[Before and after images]
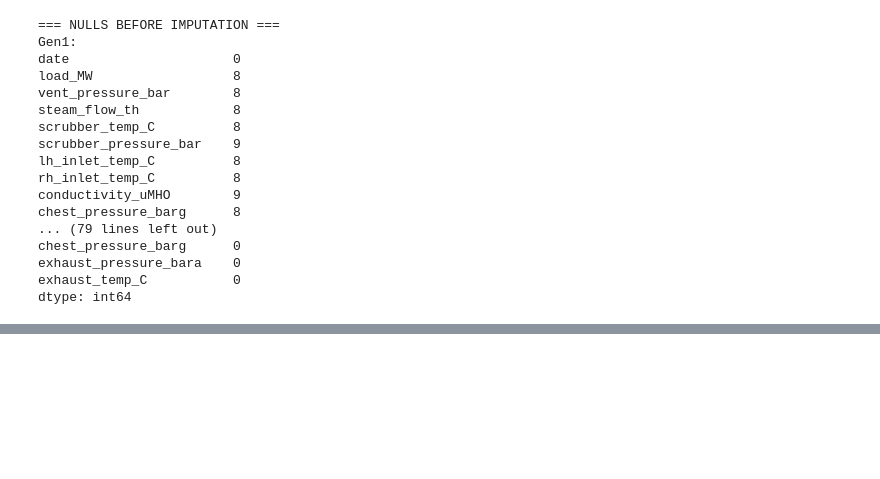
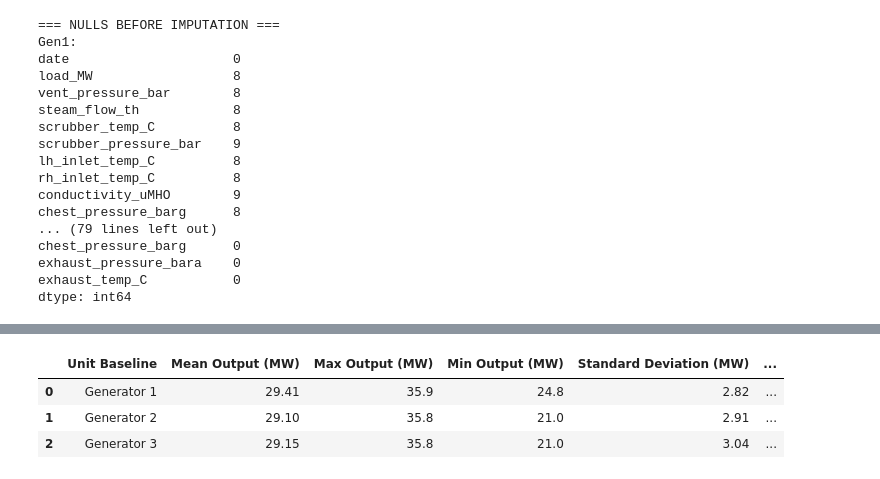
Before and after one commit to Darlene-13/double-flash-geothermal, a Jupyter notebook: notebooks/00_explanatory_data_analysis.ipynb, the cells around one changed output, grey strips where cells are left out. Cells and saved outputs as stored; diff of their text form; code cells hidden in the pictures; blank space fills up the shorter version.

```diff
--- a/notebooks/00_explanatory_data_analysis.ipynb
+++ b/notebooks/00_explanatory_data_analysis.ipynb
@@ -346,0 +415,45 @@ dtype: int64
+# %%
+# Define nominal design capacity for an Olkaria II unit
+NOMINAL_CAPACITY_MW = 35.0
+
+def generate_unit_profile(df, name):
+    # Calculate key high-grade engineering metrics
+    mean_load = df['load_MW'].mean()
+    max_load = df['load_MW'].max()
+    min_load = df['load_MW'].min()
+    std_dev = df['load_MW'].std()
+
+    # Capacity Factor = (Average Power Generated / Nominal Design Capacity) * 100
+    capacity_factor = (mean_load / NOMINAL_CAPACITY_MW) * 100
+
+    # Off-Design Volatility Coefficient (Relative standard deviation)
+    volatility_coef = (std_dev / mean_load) * 100
+
+    # Time spent severely derated (Operating below 30 MW)
+    derated_time_pct = (df['load_MW'] < 30.0).mean() * 100
+
+    profile = {
+        "Unit Baseline": name,
+        "Mean Output (MW)": round(mean_load, 2),
+        "Max Output (MW)": round(max_load, 2),
+        "Min Output (MW)": round(min_load, 2),
+        "Standard Deviation (MW)": round(std_dev, 2),
+        "Capacity Factor (%)": round(capacity_factor, 2),
+        "Volatility Coef (%)": round(volatility_coef, 2),
+        "Downtime/Derated Presence (%)": round(derated_time_pct, 2)
+    }
+    return profile
+
+# Compile profiles for all three power stations
+g1_prof = generate_unit_profile(gen1_raw, "Generator 1")
+g2_prof = generate_unit_profile(gen2_raw, "Generator 2")
+g3_prof = generate_unit_profile(gen3_raw, "Generator 3")
+
+# Display as a clean comparative engineering table
+df_profiles = pd.DataFrame([g1_prof, g2_prof, g3_prof])
+display(df_profiles)
+# %% [output]
+|  | Unit Baseline | Mean Output (MW) | Max Output (MW) | Min Output (MW) | Standard Deviation (MW) | ... |
+| 0 | Generator 1 | 29.41 | 35.9 | 24.8 | 2.82 | ... |
+| 1 | Generator 2 | 29.10 | 35.8 | 21.0 | 2.91 | ... |
+| 2 | Generator 3 | 29.15 | 35.8 | 21.0 | 3.04 | ... |
```
Also changed, not shown: parts of 6 cells of this notebook, 1 other file.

→ **WHAT YOU WILL DO**:
I would like the data copied exactly as it stands, with no pictures included.

→ **WRITTEN REPLY**:
Before and after one commit to Darlene-13/double-flash-geothermal, a Jupyter notebook: notebooks/00_explanatory_data_analysis.ipynb, the cells around one changed output, grey strips where cells are left out. Cells and saved outputs as stored; diff of their text form; code cells hidden in the pictures; blank space fills up the shorter version.

```diff
--- a/notebooks/00_explanatory_data_analysis.ipynb
+++ b/notebooks/00_explanatory_data_analysis.ipynb
@@ -346,0 +415,45 @@ dtype: int64
+# %%
+# Define nominal design capacity for an Olkaria II unit
+NOMINAL_CAPACITY_MW = 35.0
+
+def generate_unit_profile(df, name):
+    # Calculate key high-grade engineering metrics
+    mean_load = df['load_MW'].mean()
+    max_load = df['load_MW'].max()
+    min_load = df['load_MW'].min()
+    std_dev = df['load_MW'].std()
+
+    # Capacity Factor = (Average Power Generated / Nominal Design Capacity) * 100
+    capacity_factor = (mean_load / NOMINAL_CAPACITY_MW) * 100
+
+    # Off-Design Volatility Coefficient (Relative standard deviation)
+    volatility_coef = (std_dev / mean_load) * 100
+
+    # Time spent severely derated (Operating below 30 MW)
+    derated_time_pct = (df['load_MW'] < 30.0).mean() * 100
+
+    profile = {
+        "Unit Baseline": name,
+        "Mean Output (MW)": round(mean_load, 2),
+        "Max Output (MW)": round(max_load, 2),
+        "Min Output (MW)": round(min_load, 2),
+        "Standard Deviation (MW)": round(std_dev, 2),
+        "Capacity Factor (%)": round(capacity_factor, 2),
+        "Volatility Coef (%)": round(volatility_coef, 2),
+        "Downtime/Derated Presence (%)": round(derated_time_pct, 2)
+    }
+    return profile
+
+# Compile profiles for all three power stations
+g1_prof = generate_unit_profile(gen1_raw, "Generator 1")
+g2_prof = generate_unit_profile(gen2_raw, "Generator 2")
+g3_prof = generate_unit_profile(gen3_raw, "Generator 3")
+
+# Display as a clean comparative engineering table
+df_profiles = pd.DataFrame([g1_prof, g2_prof, g3_prof])
+display(df_profiles)
+# %% [output]
+|  | Unit Baseline | Mean Output (MW) | Max Output (MW) | Min Output (MW) | Standard Deviation (MW) | ... |
+| 0 | Generator 1 | 29.41 | 35.9 | 24.8 | 2.82 | ... |
+| 1 | Generator 2 | 29.10 | 35.8 | 21.0 | 2.91 | ... |
+| 2 | Generator 3 | 29.15 | 35.8 | 21.0 | 3.04 | ... |
```
Also changed, not shown: parts of 6 cells of this notebook, 1 other file.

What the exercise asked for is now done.